    The work he has done with the Talberg Forum in Sweden, where 500 World Leaders were taken on a solo experience in nature, in the French Pyrenees
    How this work impacts on the individuals and organisations he works with,
    About Professor John P Milton:
    John, a revered global Elder of the environmental movement, served as one of the first ecologists on staff at the White House, studied as a Woodrow Wilson Scholar at the Smithsonian Institute, and for many years directed the International Programs Division of the Conservation Foundation, now a part of the World Wildlife Fund. He is one of the founding members of Friends of the Earth and has served on various committees at the National Academy of Sciences.

    In addition John has spent decades studying with practitioners of Ancient Eastern spiritual pathways, including Taoism, Buddhism, Shamanism, Tibetan Dzogchen, Tantra, and Hindu Vedanta – as well as the Native American Way and Christianity.

    From these broad and deep experiences, John has developed a powerful approach to leadership in both business and life, which he calls the Way of Nature.  This is taught on the nature retreats which he leads.

Paperback writer. 12 years of reading

Sitting on the bed on NYE 2000, reading a trashy paperback , I decided to record what I read, at least for a while.

In some ways I wish I’d kept more details, but then I would have stopped sooner.
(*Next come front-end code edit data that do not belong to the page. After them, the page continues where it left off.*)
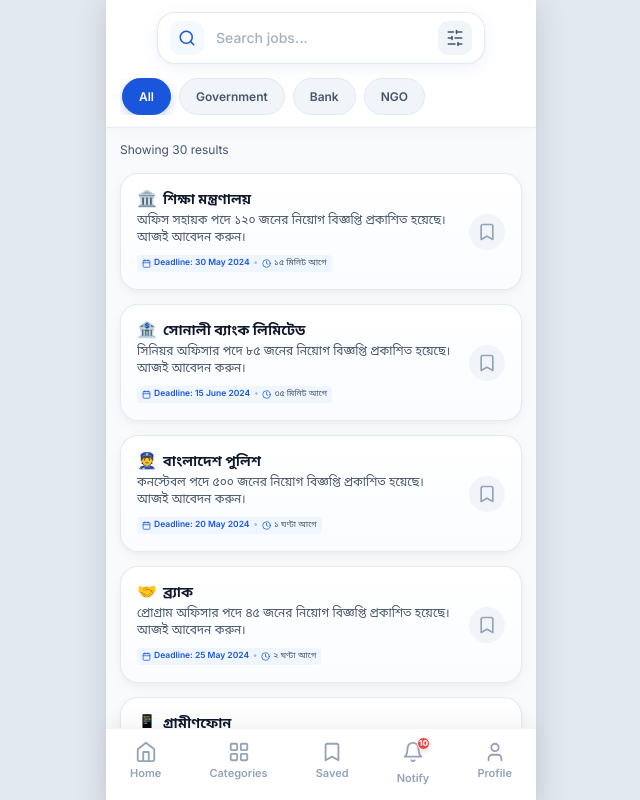
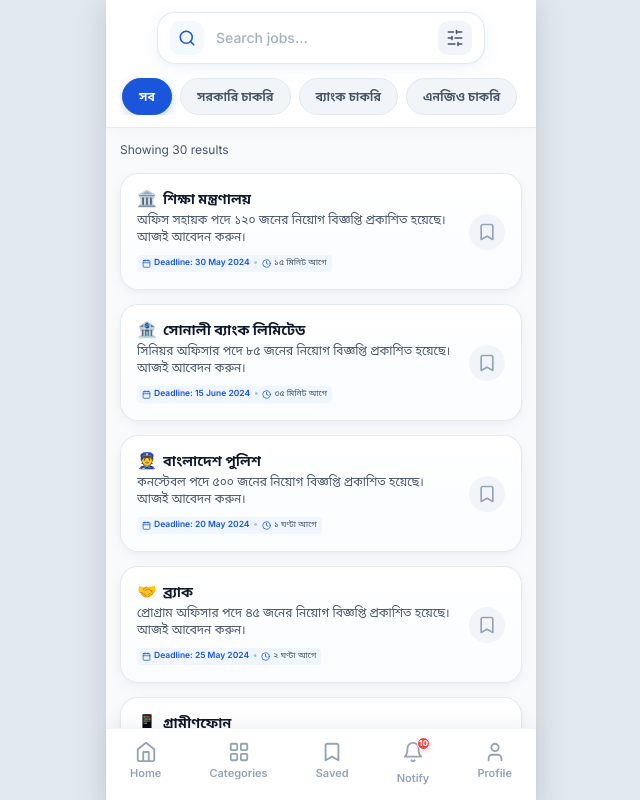
Before and after one commit to rudrodeb029/Job-Circular, a React (Vite) app: page /search in a window 1280 px wide. Shown: the top 800 px of the page, without its empty margins (319-959 px from the left). Built offline with nearby package versions, Linux system fonts and the light colour scheme; no server answers.

Commit message:
Generate category tabs dynamically from categories data list in SearchFilter.jsx

```diff
--- a/src/pages/SearchFilter.jsx
+++ b/src/pages/SearchFilter.jsx
@@ -7,20 +7,31 @@
 import EmptyState from '../components/EmptyState';
 import { Search } from '../components/Icons';
 import { jobs } from '../data/jobs';
-
-const typeTabs = [
-  { id: 'all', label: 'All' },
-  { id: 'gov', label: 'Government' },
-  { id: 'bank', label: 'Bank' },
-  { id: 'ngo', label: 'NGO' }
-];
+import { categories } from '../data/categories';
+import { useAppContext } from '../context/AppContext';
 
 export default function SearchFilter() {
+  const { state } = useAppContext();
   const [searchParams] = useSearchParams();
   const initialCategory = searchParams.get('category') || '';
 
   const [query, setQuery] = useState('');
   const [activeTab, setActiveTab] = useState('all');
+
+  const typeTabs = useMemo(() => {
+    const isEn = state.language === 'en';
+    const list = [
+      { id: 'all', label: isEn ? 'All' : 'সব' }
+    ];
+    categories.forEach(cat => {
+      let label = isEn ? (cat.nameEn || '') : cat.name;
+      if (isEn && label.endsWith(' Jobs')) {
+        label = label.replace(' Jobs', '');
+      }
+      list.push({ id: cat.id, label });
+    });
+    return list;
+  }, [state.language]);
   const [showFilter, setShowFilter] = useState(false);
 
   const [filters, setFilters] = useState({
```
It’s fun to see them in the order they were read, to see the clusters and so on. Maybe one day, I’ll map them against the course of my life, jobs, homes, family events, and so on. Or not 🙂
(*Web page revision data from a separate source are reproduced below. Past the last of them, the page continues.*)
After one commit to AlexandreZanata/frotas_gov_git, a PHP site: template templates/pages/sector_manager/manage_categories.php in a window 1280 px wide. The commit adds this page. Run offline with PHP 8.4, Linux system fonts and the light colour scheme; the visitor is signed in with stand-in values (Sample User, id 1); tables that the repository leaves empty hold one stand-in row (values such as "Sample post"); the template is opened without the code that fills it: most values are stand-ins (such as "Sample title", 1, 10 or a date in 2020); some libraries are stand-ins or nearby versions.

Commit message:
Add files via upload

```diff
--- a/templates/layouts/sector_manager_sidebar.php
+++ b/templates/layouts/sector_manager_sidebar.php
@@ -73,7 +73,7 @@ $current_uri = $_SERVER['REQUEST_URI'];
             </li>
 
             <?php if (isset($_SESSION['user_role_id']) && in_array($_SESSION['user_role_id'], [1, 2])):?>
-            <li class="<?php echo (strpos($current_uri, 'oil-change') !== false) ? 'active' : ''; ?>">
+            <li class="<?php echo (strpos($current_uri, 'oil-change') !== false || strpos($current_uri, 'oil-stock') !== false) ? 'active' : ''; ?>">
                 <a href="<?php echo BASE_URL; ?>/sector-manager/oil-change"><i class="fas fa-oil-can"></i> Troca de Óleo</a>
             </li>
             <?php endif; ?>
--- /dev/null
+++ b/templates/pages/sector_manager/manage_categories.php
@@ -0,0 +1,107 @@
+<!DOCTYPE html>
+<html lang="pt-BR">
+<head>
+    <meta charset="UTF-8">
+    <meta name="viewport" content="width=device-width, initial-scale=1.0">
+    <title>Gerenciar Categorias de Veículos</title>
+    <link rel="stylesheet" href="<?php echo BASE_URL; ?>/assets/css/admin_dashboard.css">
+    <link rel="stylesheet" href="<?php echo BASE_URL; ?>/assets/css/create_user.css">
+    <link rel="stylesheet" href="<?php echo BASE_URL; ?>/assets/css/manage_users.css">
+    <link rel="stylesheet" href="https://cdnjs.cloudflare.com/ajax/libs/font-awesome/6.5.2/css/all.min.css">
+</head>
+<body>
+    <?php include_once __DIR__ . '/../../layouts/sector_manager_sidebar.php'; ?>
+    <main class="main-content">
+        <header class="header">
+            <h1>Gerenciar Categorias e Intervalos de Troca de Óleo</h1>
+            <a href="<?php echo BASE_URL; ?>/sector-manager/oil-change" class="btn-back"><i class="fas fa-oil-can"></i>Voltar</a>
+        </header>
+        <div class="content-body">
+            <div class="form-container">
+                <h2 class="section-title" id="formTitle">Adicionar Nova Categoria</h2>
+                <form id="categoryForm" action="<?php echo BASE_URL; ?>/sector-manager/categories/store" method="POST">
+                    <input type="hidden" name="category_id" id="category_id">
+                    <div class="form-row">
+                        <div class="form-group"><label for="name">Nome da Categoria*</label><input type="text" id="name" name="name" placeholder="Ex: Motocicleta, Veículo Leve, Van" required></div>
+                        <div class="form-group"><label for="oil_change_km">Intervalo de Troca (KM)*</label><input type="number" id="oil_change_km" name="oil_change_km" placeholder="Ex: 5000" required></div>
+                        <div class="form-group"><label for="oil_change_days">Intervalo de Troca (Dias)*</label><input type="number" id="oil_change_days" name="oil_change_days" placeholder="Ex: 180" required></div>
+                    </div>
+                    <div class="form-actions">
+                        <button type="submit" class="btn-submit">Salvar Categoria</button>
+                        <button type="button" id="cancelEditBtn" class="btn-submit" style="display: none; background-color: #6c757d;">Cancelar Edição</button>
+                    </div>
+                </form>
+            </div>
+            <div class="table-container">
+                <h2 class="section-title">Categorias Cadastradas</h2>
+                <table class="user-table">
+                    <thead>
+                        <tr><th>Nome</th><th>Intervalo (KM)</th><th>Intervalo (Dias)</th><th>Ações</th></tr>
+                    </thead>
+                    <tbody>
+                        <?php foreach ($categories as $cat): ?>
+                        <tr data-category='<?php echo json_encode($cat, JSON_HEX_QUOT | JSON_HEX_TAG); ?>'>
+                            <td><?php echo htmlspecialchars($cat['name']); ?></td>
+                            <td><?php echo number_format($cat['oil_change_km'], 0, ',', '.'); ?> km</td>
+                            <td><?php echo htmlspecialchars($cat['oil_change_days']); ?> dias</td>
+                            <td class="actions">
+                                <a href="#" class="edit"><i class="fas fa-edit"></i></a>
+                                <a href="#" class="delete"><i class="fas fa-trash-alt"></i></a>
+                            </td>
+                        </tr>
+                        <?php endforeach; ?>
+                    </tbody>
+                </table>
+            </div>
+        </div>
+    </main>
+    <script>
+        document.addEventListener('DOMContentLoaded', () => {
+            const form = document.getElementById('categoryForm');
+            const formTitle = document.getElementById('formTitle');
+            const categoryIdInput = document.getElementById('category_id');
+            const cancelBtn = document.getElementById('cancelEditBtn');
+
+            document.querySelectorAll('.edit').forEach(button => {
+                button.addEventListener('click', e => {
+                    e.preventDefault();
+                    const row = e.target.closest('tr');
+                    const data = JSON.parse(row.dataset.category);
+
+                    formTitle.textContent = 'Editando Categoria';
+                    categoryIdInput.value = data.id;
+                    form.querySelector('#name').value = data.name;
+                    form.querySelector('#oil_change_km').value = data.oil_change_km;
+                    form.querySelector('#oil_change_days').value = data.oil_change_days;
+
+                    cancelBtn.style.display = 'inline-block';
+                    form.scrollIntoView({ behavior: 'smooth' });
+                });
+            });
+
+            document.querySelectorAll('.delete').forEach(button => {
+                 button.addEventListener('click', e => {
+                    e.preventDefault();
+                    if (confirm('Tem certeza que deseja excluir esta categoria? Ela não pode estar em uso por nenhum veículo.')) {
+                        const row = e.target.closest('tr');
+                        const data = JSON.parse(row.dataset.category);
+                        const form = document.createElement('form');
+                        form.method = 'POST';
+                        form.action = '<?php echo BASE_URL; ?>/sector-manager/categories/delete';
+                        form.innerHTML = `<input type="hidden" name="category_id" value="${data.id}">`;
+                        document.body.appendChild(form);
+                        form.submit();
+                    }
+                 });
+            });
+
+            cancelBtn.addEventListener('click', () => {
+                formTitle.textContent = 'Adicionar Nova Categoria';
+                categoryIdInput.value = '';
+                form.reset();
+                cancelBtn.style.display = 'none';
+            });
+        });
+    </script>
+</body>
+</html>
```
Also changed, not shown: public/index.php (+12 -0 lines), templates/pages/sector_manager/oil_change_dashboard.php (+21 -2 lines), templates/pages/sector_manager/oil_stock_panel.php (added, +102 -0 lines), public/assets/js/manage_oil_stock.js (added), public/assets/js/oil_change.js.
Cryptonomicon – Neal Stephenson

Idoru – William Gibson

About a Boy – Nick Hornby

East and West – Chris Patten

The Last Precinct – Patricia Cornwall

Riding the Rap – Elmore Leonard
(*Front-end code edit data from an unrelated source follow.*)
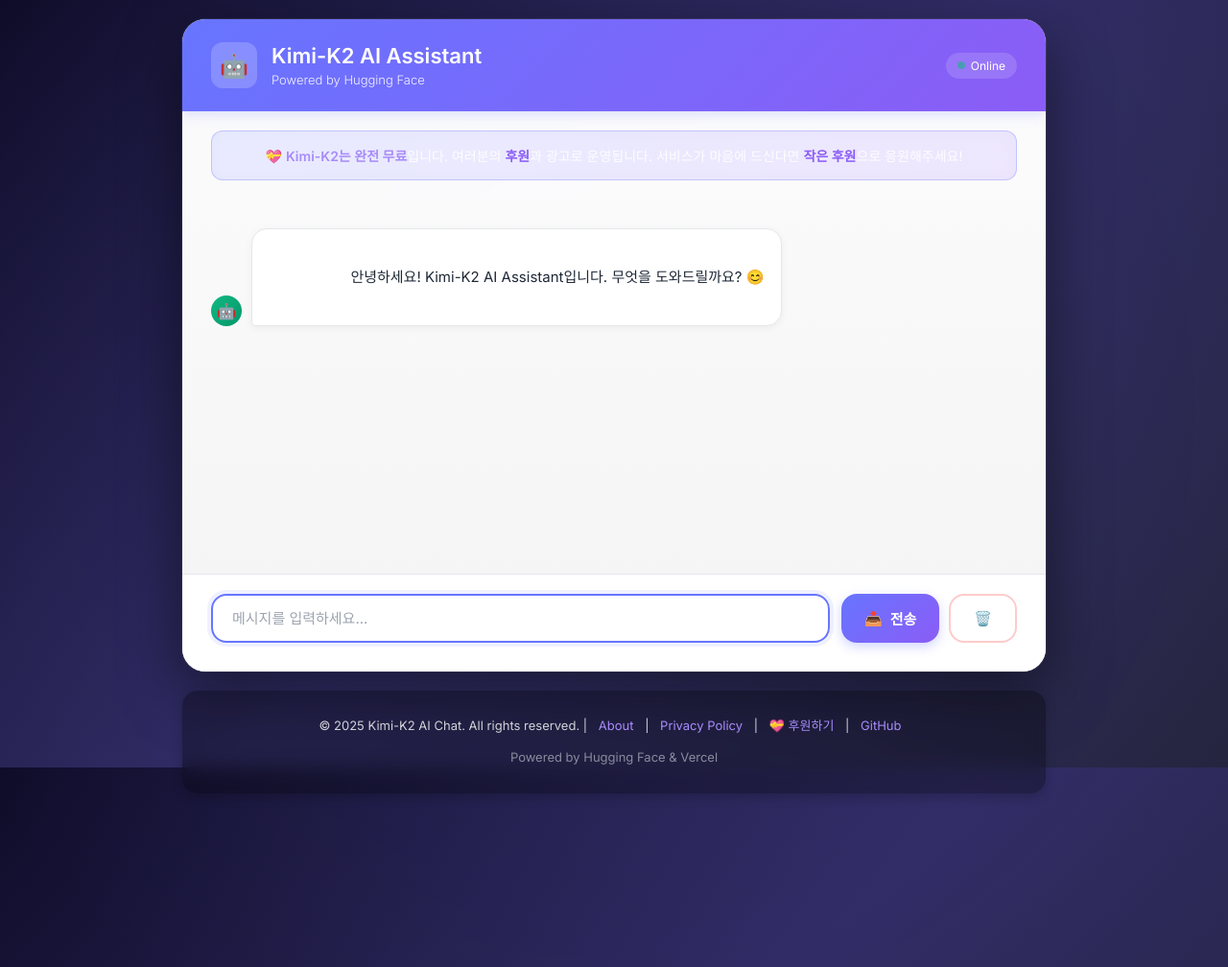
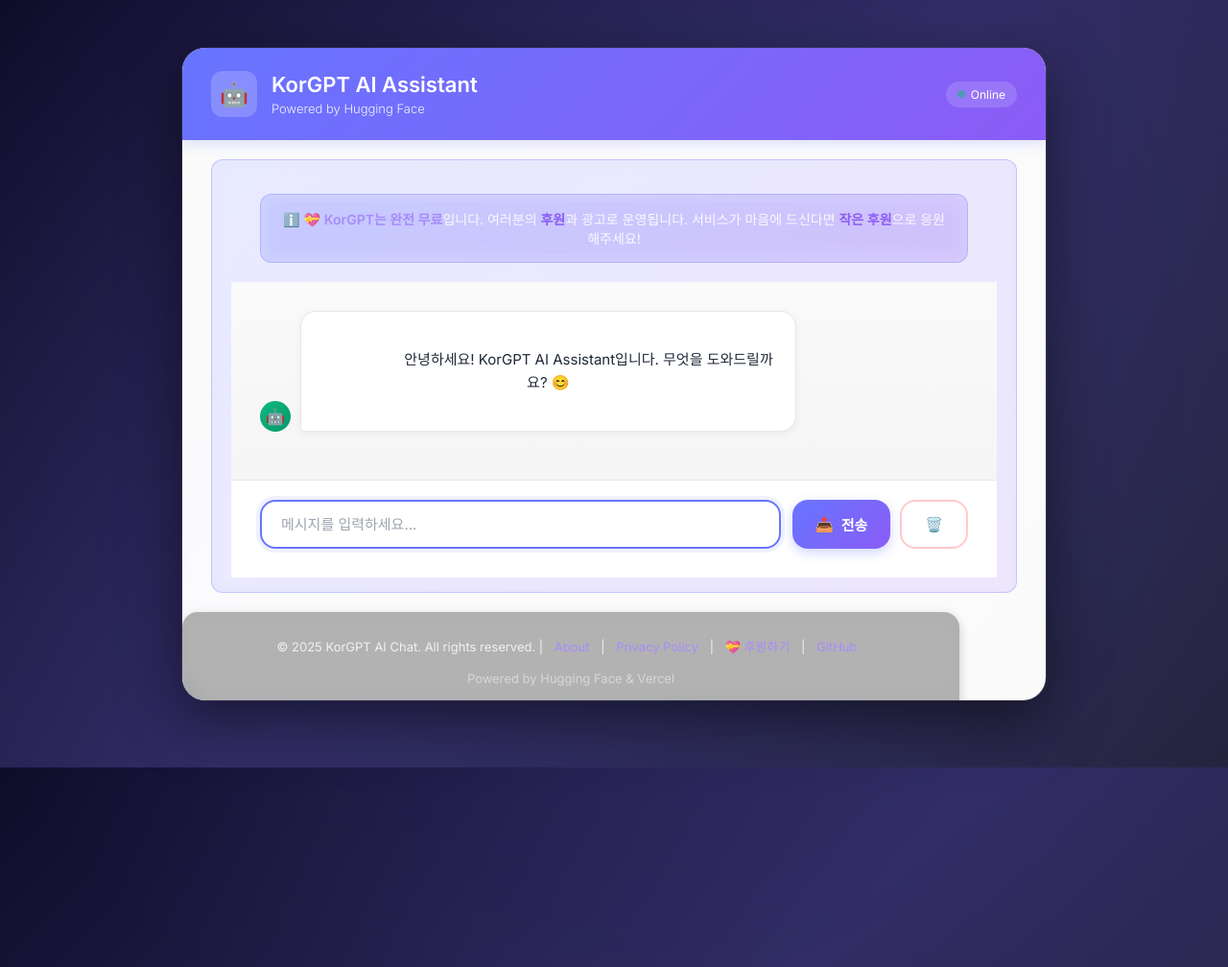
Before and after one commit to overy1234/kimigpt, a Flask app: page / in a window 1280 px wide; the page is wider, and only the part inside the window is pictured. Shown: the top 1008 px of that part at 96% size. Run offline with Flask 3, Linux system fonts and the light colour scheme.

Commit message:
Rename Kimi-K2 to KorGPT across all files

```diff
--- a/app.py
+++ b/app.py
@@ -11,7 +11,7 @@
 # Vercel에서는 정적 파일을 직접 서빙하므로 이 설정 추가
 app.config['SEND_FILE_MAX_AGE_DEFAULT'] = 0
 
-# Kimi-K2 API 클라이언트 설정
+# KorGPT API 클라이언트 설정
 client = OpenAI(
     base_url="https://router.huggingface.co/v1",
     api_key=os.environ.get("HF_TOKEN", "your-huggingface-token-here"),
@@ -59,7 +59,7 @@
             "content": user_message
         })
 
-        # Kimi-K2 API 호출
+        # KorGPT API 호출
         completion = client.chat.completions.create(
             model="moonshotai/Kimi-K2-Instruct:fireworks-ai",
             messages=conversations[session_id],
--- a/templates/index.html
+++ b/templates/index.html
@@ -3,7 +3,7 @@
 <head>
     <meta charset="UTF-8">
     <meta name="viewport" content="width=device-width, initial-scale=1.0">
-    <title>Kimi-K2 AI Chat</title>
+    <title>KorGPT AI Chat</title>
     <link rel="preconnect" href="https://fonts.googleapis.com">
     <link rel="preconnect" href="https://fonts.gstatic.com" crossorigin>
     <link href="https://fonts.googleapis.com/css2?family=Inter:wght@300;400;500;600;700&display=swap" rel="stylesheet">
@@ -495,7 +495,7 @@
             <div class="chat-header-left">
                 <div class="chat-header-icon">🤖</div>
                 <div class="chat-header-text">
-                    <h1>Kimi-K2 AI Assistant</h1>
+                    <h1>KorGPT AI Assistant</h1>
                     <p>Powered by Hugging Face</p>
                 </div>
             </div>
@@ -507,7 +507,9 @@
 
         <!-- 안내 배너 -->
         <div class="info-banner">
-            💝 <strong>Kimi-K2는 완전 무료</strong>입니다.
+                    <div class="info-banner">
+            <span class="info-icon">ℹ️</span>
+            💝 <strong>KorGPT는 완전 무료</strong>입니다.
             여러분의 <a href="/donate">후원</a>과 광고로 운영됩니다.
             서비스가 마음에 드신다면 <a href="/donate">작은 후원</a>으로 응원해주세요!
         </div>
@@ -516,7 +518,7 @@
             <div class="message assistant">
                 <div class="message-avatar">🤖</div>
                 <div class="message-content">
-                    안녕하세요! Kimi-K2 AI Assistant입니다. 무엇을 도와드릴까요? 😊
+                    안녕하세요! KorGPT AI Assistant입니다. 무엇을 도와드릴까요? 😊
                 </div>
             </div>
         </div>
@@ -545,7 +547,7 @@
 
     <div class="footer">
         <p>
-            © 2025 Kimi-K2 AI Chat. All rights reserved. |
+            © 2025 KorGPT AI Chat. All rights reserved. |
             <a href="/about">About</a> |
             <a href="/privacy">Privacy Policy</a> |
             <a href="/donate">💝 후원하기</a> |
@@ -680,7 +682,7 @@
                     <div class="message assistant">
                         <div class="message-avatar">🤖</div>
                         <div class="message-content">
-                            안녕하세요! Kimi-K2 AI Assistant입니다. 무엇을 도와드릴까요? 😊
+                            안녕하세요! KorGPT AI Assistant입니다. 무엇을 도와드릴까요? 😊
                         </div>
                     </div>
                 `;
--- a/templates/privacy.html
+++ b/templates/privacy.html
@@ -3,7 +3,7 @@
 <head>
     <meta charset="UTF-8">
     <meta name="viewport" content="width=device-width, initial-scale=1.0">
-    <title>Privacy Policy - Kimi-K2 AI Chat</title>
+    <title>Privacy Policy - KorGPT AI Chat</title>
     <meta name="description" content="개인정보처리방침">
     <style>
         * { margin: 0; padding: 0; box-sizing: border-box; }
```
Also changed, not shown: templates/about.html (+5 -5 lines), templates/donate.html (+4 -4 lines).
In Good Company – Cohen and Prusak

The Mile High Club – Kinky Friedman

Starship Titanic – Terry Gilliam

The Diamond Age – Neal Stephenson

Faster – James Gleick

7 Habits of highly effective people – Stephen Covey

Area 7 – Matthew Riley

Speed – James Gleick

Chaos – James Gleick

Visual display of quantitative information – Edward R Tufte

Dead white males (play) – David Williamson

Rendezvous with Rama – Arthur C Clarke

How to be good – Nick Hornby


USSA – David Maddsen

Word of honour – Nelson DeMille

Detox – Penelope Sachs

Plan your work, work your plan – James Sheridan

The true history of the Kelly Gang – Peter Carey

Greenwich killing time – Kinky Friedman

The Bear and the Dragon – Tom Clancy

The Trusted Advisor – David Maister

The Book of Excellence – Byrd Bagget

Crossing the Chasm – Geoffrey Moore

Steppin on a Rainbow – Kinky Friedman

The Quiet American – Graham Greene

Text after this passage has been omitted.